After posting a 30% decline to operating income in the fiscal year ended March 31, Toyota is forecasting a further 20% decline in the current fiscal year.
Operating income for the year ended March 31 decreased from 2.8539 trillion yen to 1.9943 trillion yen, while income before income taxes was 2.1938 trillion yen. Net income decreased from 2.3126 trillion yen to 1.8311 trillion yen.
Toyota’s results are being impacted by the strong yen and increased costs to sales in key markets, particularly the US, where industry demand has hit a plateau and OEM incentives have risen. In 2015, the exchange rate averaged around 120 yen to the dollar. In the fiscal year just ended, the average was 108 and Toyota expects the dollar to trade at about 105 yen on average this fiscal year.
Consolidated vehicle sales in the fiscal year ended March 31 totalled 8,970,860 units, an increase of 289,532 units compared to the previous fiscal year.
For the fiscal year ending March 31, 2018, Toyota estimates that consolidated vehicles sales will be 8.9m units – slightly down on the previous year.

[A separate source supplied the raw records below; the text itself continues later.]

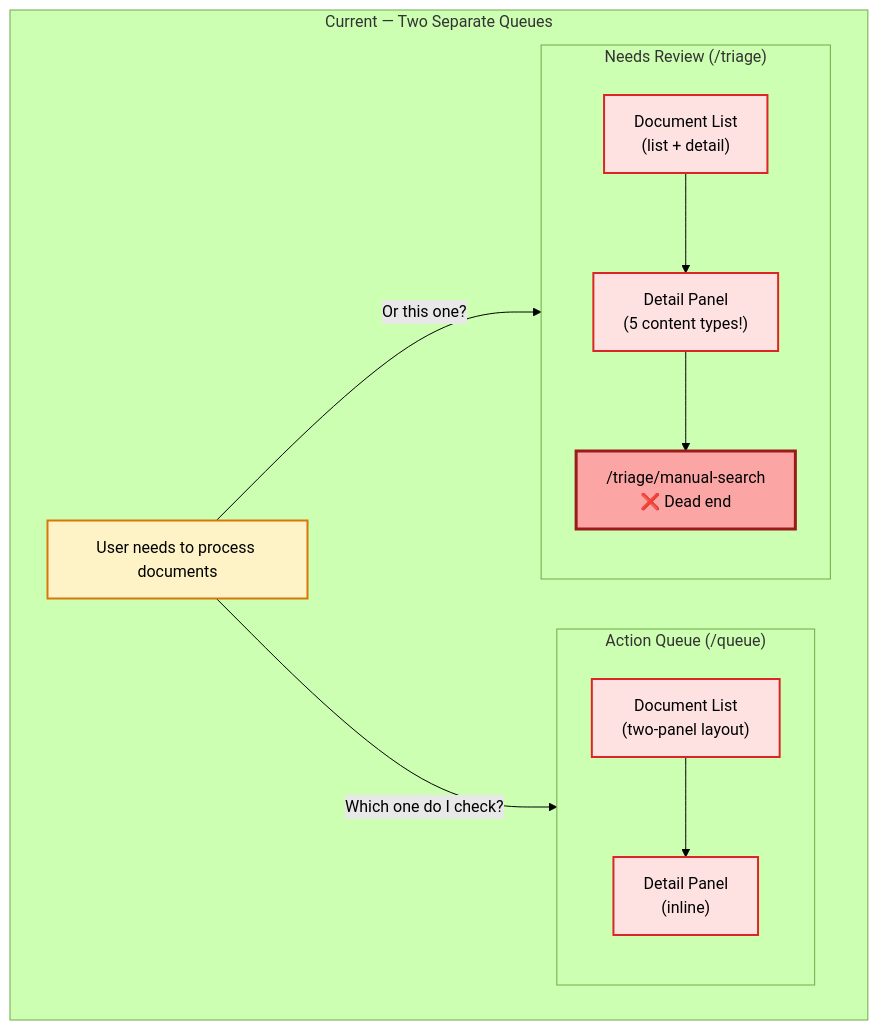
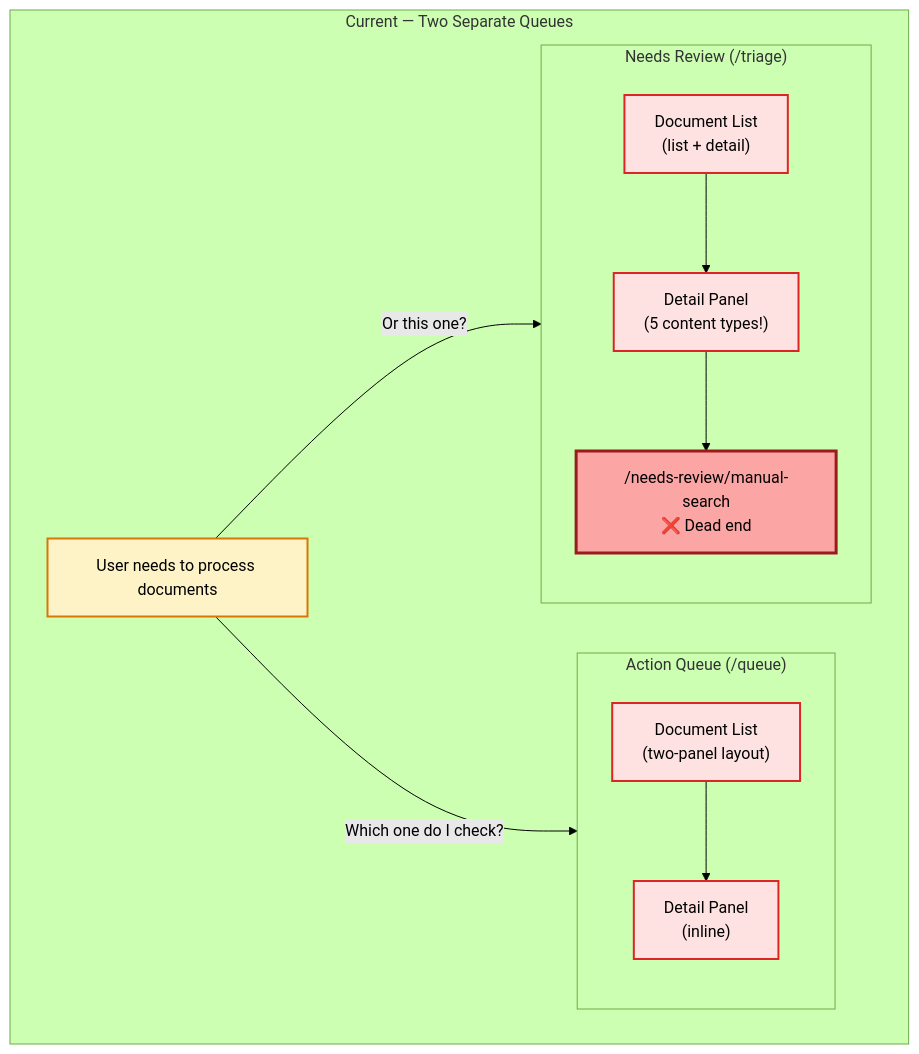
The fifth of 9 diagrams in docs/design/active/ui-flow-diagrams.md (rsocko/owl), drawn with Mermaid (forest theme) before and after one commit. The commit also changed other lines of this file and 17 other files, not shown here.

Commit message:
Use Needs Review as canonical route

````diff
--- a/docs/design/active/ui-flow-diagrams.md
+++ b/docs/design/active/ui-flow-diagrams.md
@@ -183,29 +183,29 @@
 ```mermaid
 flowchart TD
     subgraph current["Current — Two Separate Queues"]
         USER[User needs to process documents]
         
         subgraph aq["Action Queue (/queue)"]
             AQ_LIST["Document List<br/>(two-panel layout)"]
             AQ_DETAIL["Detail Panel<br/>(inline)"]
             AQ_LIST --> AQ_DETAIL
         end
         
         subgraph tq["Needs Review (/triage)"]
             TQ_LIST["Document List<br/>(list + detail)"]
             TQ_DETAIL["Detail Panel<br/>(5 content types!)"]
             TQ_LIST --> TQ_DETAIL
-            TQ_DETAIL --> TQ_MANUAL["/triage/manual-search<br/>❌ Dead end"]
+            TQ_DETAIL --> TQ_MANUAL["/needs-review/manual-search<br/>❌ Dead end"]
         end
 
         USER -->|"Which one do I check?"| aq
         USER -->|"Or this one?"| tq
     end
 
     classDef problem fill:#fee2e2,stroke:#dc2626,stroke-width:2px
     classDef deadEnd fill:#fca5a5,stroke:#991b1b,stroke-width:3px
     classDef confusion fill:#fef3c7,stroke:#d97706,stroke-width:2px
     class AQ_LIST,AQ_DETAIL,TQ_LIST,TQ_DETAIL problem
     class TQ_MANUAL deadEnd
     class USER confusion
 ```
````
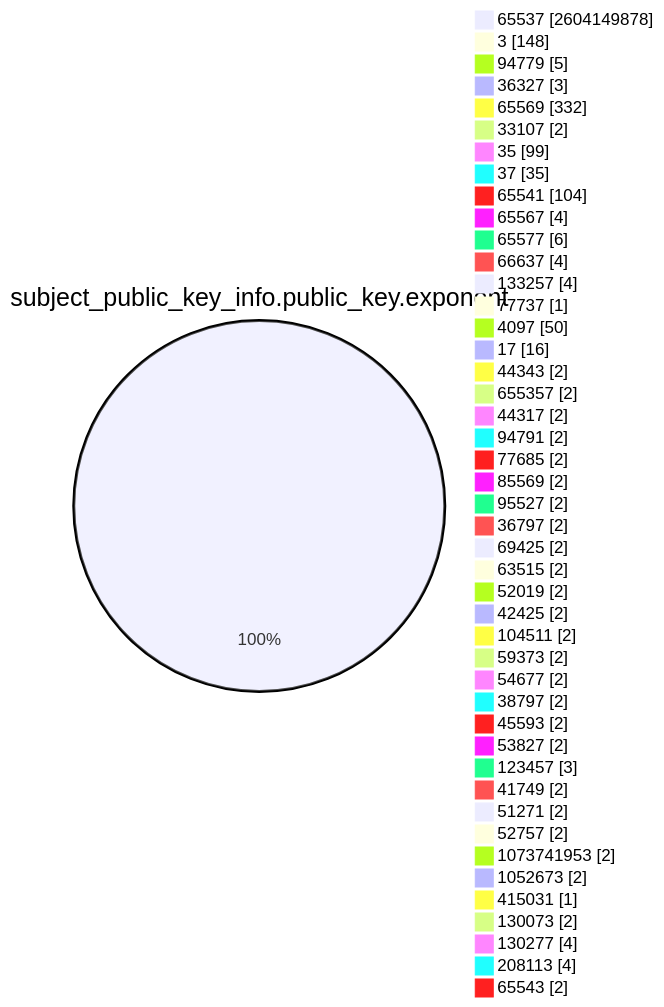
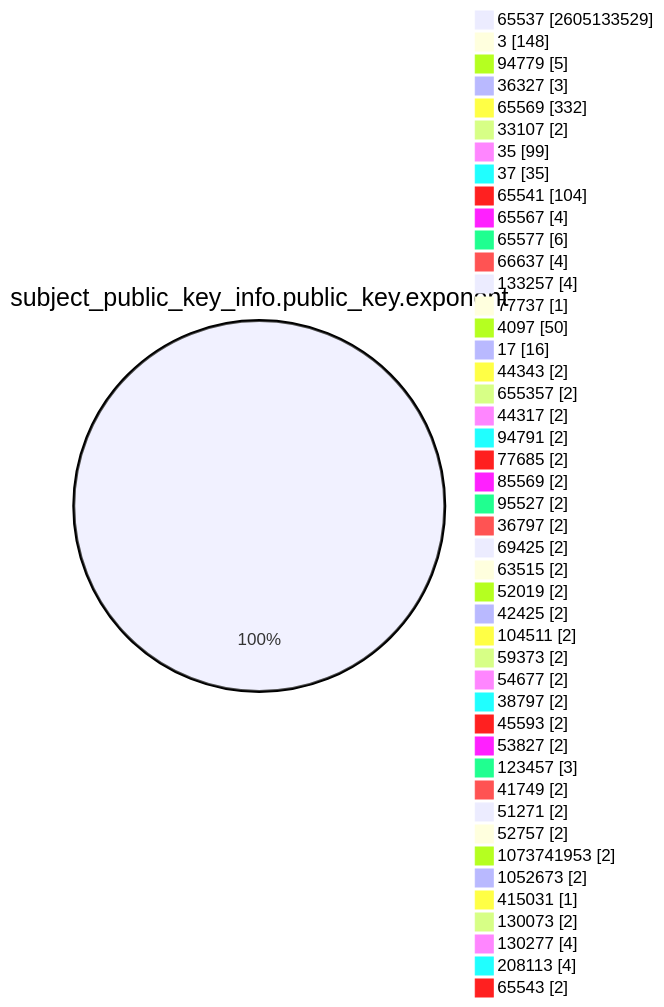
Before and after one commit to christiankrug/ctmonitor_visualization: the fourth of 15 diagrams in TOTAL/README.md, drawn with Mermaid. The commit also changed other lines of this file, not shown here.

````diff
--- a/TOTAL/README.md
+++ b/TOTAL/README.md
@@ -1465,49 +1465,49 @@
 ```mermaid
 pie showData
 title subject_public_key_info.public_key.exponent
-"65537" :2604149878
+"65537" :2605133529
 "3" :148
 "94779" :5
 "36327" :3
 "65569" :332
 "33107" :2
 "35" :99
 "37" :35
 "65541" :104
 "65567" :4
 "65577" :6
 "66637" :4
 "133257" :4
 "77737" :1
 "4097" :50
 "17" :16
 "44343" :2
 "655357" :2
 "44317" :2
 "94791" :2
 "77685" :2
 "85569" :2
 "95527" :2
 "36797" :2
 "69425" :2
 "63515" :2
 "52019" :2
 "42425" :2
 "104511" :2
 "59373" :2
 "54677" :2
 "38797" :2
 "45593" :2
 "53827" :2
 "123457" :3
 "41749" :2
 "51271" :2
 "52757" :2
 "1073741953" :2
 "1052673" :2
 "415031" :1
 "130073" :2
 "130277" :4
 "208113" :4
 "65543" :2
 ```
````
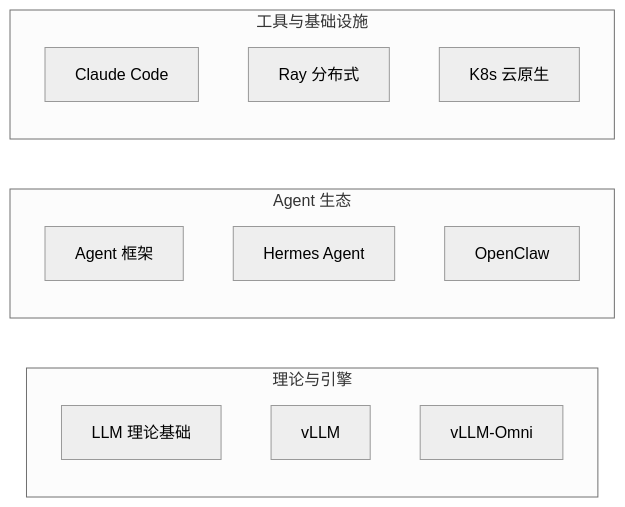
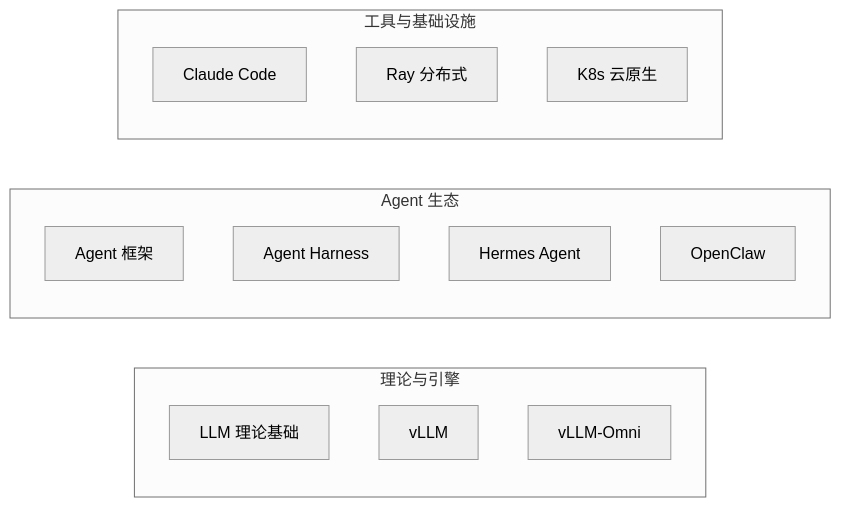
One commit to keyuanweb/ai-learning-path changed the first of 2 diagrams in README.md. Above: the diagram before and after it, drawn with Mermaid (neutral theme). The commit also changed other lines of this file and 22 other files, not shown here.

First line of the commit message:
docs: add Agent Harness learning path with repo cross-references

````diff
--- a/README.md
+++ b/README.md
@@ -7,21 +7,22 @@
 ```mermaid
 flowchart LR
   subgraph theory [理论与引擎]
     direction TB
     p1[LLM 理论基础]
     p2[vLLM]
     p3[vLLM-Omni]
   end
   subgraph agentEco [Agent 生态]
     direction TB
     p4[Agent 框架]
+    p4b[Agent Harness]
     p5[Hermes Agent]
     p6[OpenClaw]
   end
   subgraph tooling [工具与基础设施]
     direction TB
     p7[Claude Code]
     p8[Ray 分布式]
     p9[K8s 云原生]
   end
 ```
````
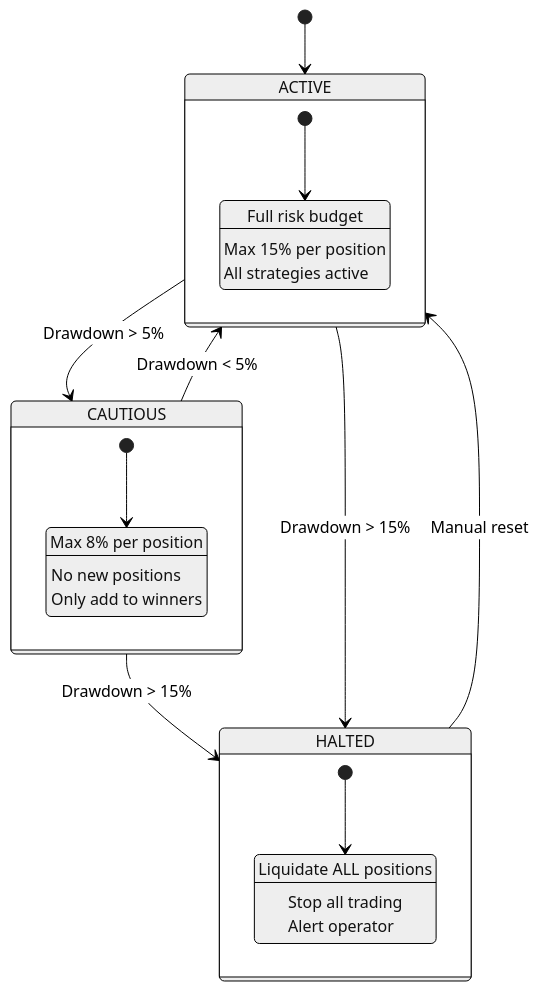
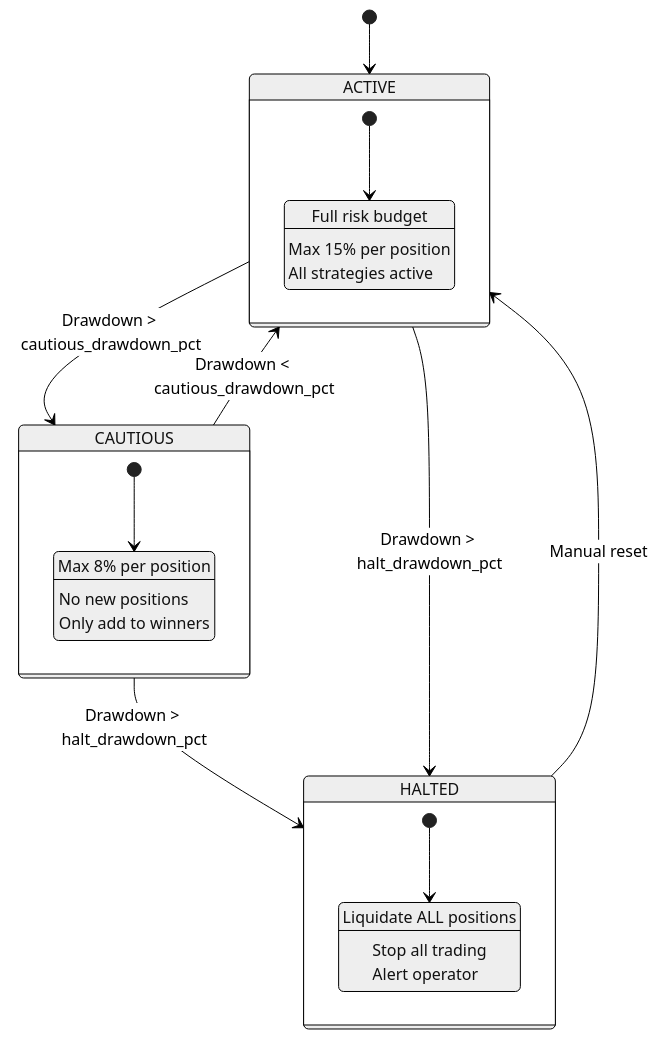
The third of 5 diagrams in docs/ARCHITECTURE.md (zenouz-ai/zeninvest), drawn with Mermaid (neutral theme) before and after one commit. The commit also changed other lines of this file and 2 other files, not shown here.

````diff
--- a/docs/ARCHITECTURE.md
+++ b/docs/ARCHITECTURE.md
@@ -581,32 +585,32 @@
 ```mermaid
 stateDiagram-v2
     [*] --> ACTIVE
 
-    ACTIVE --> CAUTIOUS: Drawdown > 5%
-    CAUTIOUS --> ACTIVE: Drawdown < 5%
-    CAUTIOUS --> HALTED: Drawdown > 15%
-    ACTIVE --> HALTED: Drawdown > 15%
+    ACTIVE --> CAUTIOUS: Drawdown > cautious_drawdown_pct
+    CAUTIOUS --> ACTIVE: Drawdown < cautious_drawdown_pct
+    CAUTIOUS --> HALTED: Drawdown > halt_drawdown_pct
+    ACTIVE --> HALTED: Drawdown > halt_drawdown_pct
 
     HALTED --> ACTIVE: Manual reset
 
     state ACTIVE {
         [*] --> FullBudget
         FullBudget: Full risk budget
         FullBudget: Max 15% per position
         FullBudget: All strategies active
     }
 
     state CAUTIOUS {
         [*] --> ReducedBudget
         ReducedBudget: Max 8% per position
         ReducedBudget: No new positions
         ReducedBudget: Only add to winners
     }
 
     state HALTED {
         [*] --> Emergency
         Emergency: Liquidate ALL positions
         Emergency: Stop all trading
         Emergency: Alert operator
     }
 ```
````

Commenting on the operating income result, Toyota executive vice president Osamu Nagata said: “Excluding the overall impact of foreign exchange rates and swap valuation gains and losses, operating income improved by 120 billion yen year on year, as a result of profit improvement activities throughout the year.”
In Japan, vehicle sales in the year ended March 31 totalled 2,273,962 units, an increase of 214,869 units. Operating income, excluding the impact of valuation gains/losses from interest rate swaps, decreased by 470.7 billion yen to 1.206 trillion yen.
In North America, vehicle sales totalled 2,837,334 units, a decrease of 1,895 units. Operating income, excluding the impact of valuation gains/losses from interest rate swaps, decreased by 174.7 billion yen to 330.9 billion yen.
In Europe, vehicle sales totalled 924,560 units, an increase of 80,148 units. Operating income, excluding the impact of valuation gains/losses from interest rate swaps, decreased by 87.6 billion yen to a loss of 11.8 billion yen.
In Asia, vehicle sales totalled 1,587,822 units, an increase of 242,986 units. Operating income, excluding the impact of valuation gains/losses from interest rate swaps, decreased by 30.5 billion yen to 424.4 billion yen.
Toyota forecasts consolidated net revenue of 27.5 trillion yen in the fiscal year ended March 31, 2018, operating income of 1.6 trillion yen and net income of 1.5 trillion yen, based on an exchange rate of 105 yen to the U.S. dollar and 115 yen to the euro.
In a prepared statement issued with the latest financial results, Toyota President Akio Toyoda highlighted strategic shifts at the company, including its latest engineering strategy.
“When it comes to making ever-better cars, our challenge of making cars in a completely new way by introducing TNGA (Toyota New Global Architecture) has manifested in the new Prius PHV and the C-HR new compact SUV, meaning we are now able to deliver TNGA-based vehicles to our customers.
“I realise now that, through TNGA, our efforts to make ever-better cars have started to take root as an unshakable axis that penetrates our technological development, production engineering and production sites,” he said.
He maintains that Toyota is finally shaking off its ‘boring cars’ reputation.
“Until now, there were times when Toyota’s cars were called ‘boring’ or were said to be lacking in character. But I now feel that, in terms of driving and design, our customers have begun to favourably evaluate our cars.”
However, he acknowledged that the company can become more efficient.
“On the other hand, when it comes to making ever-better cars in a smart way, it is becoming apparent that there is still room for improvement,” he said.
“For example, might it not be the case that an over-enthusiastic desire to make ever-better cars is putting priority on improving our competitiveness in terms of performance and quality, while leaving issues of cost and lead time for later?
“Or, is the way we work capable of thoroughly implementing the basic principle of “appropriate sales price minus appropriate profit equals ideal cost”?
“In other words, I feel a strong sense of crisis about whether or not we are actually executing car-making from the perspective of the customer in all Toyota workplaces – from development, production, procurement and sales, all the way to administrative divisions.”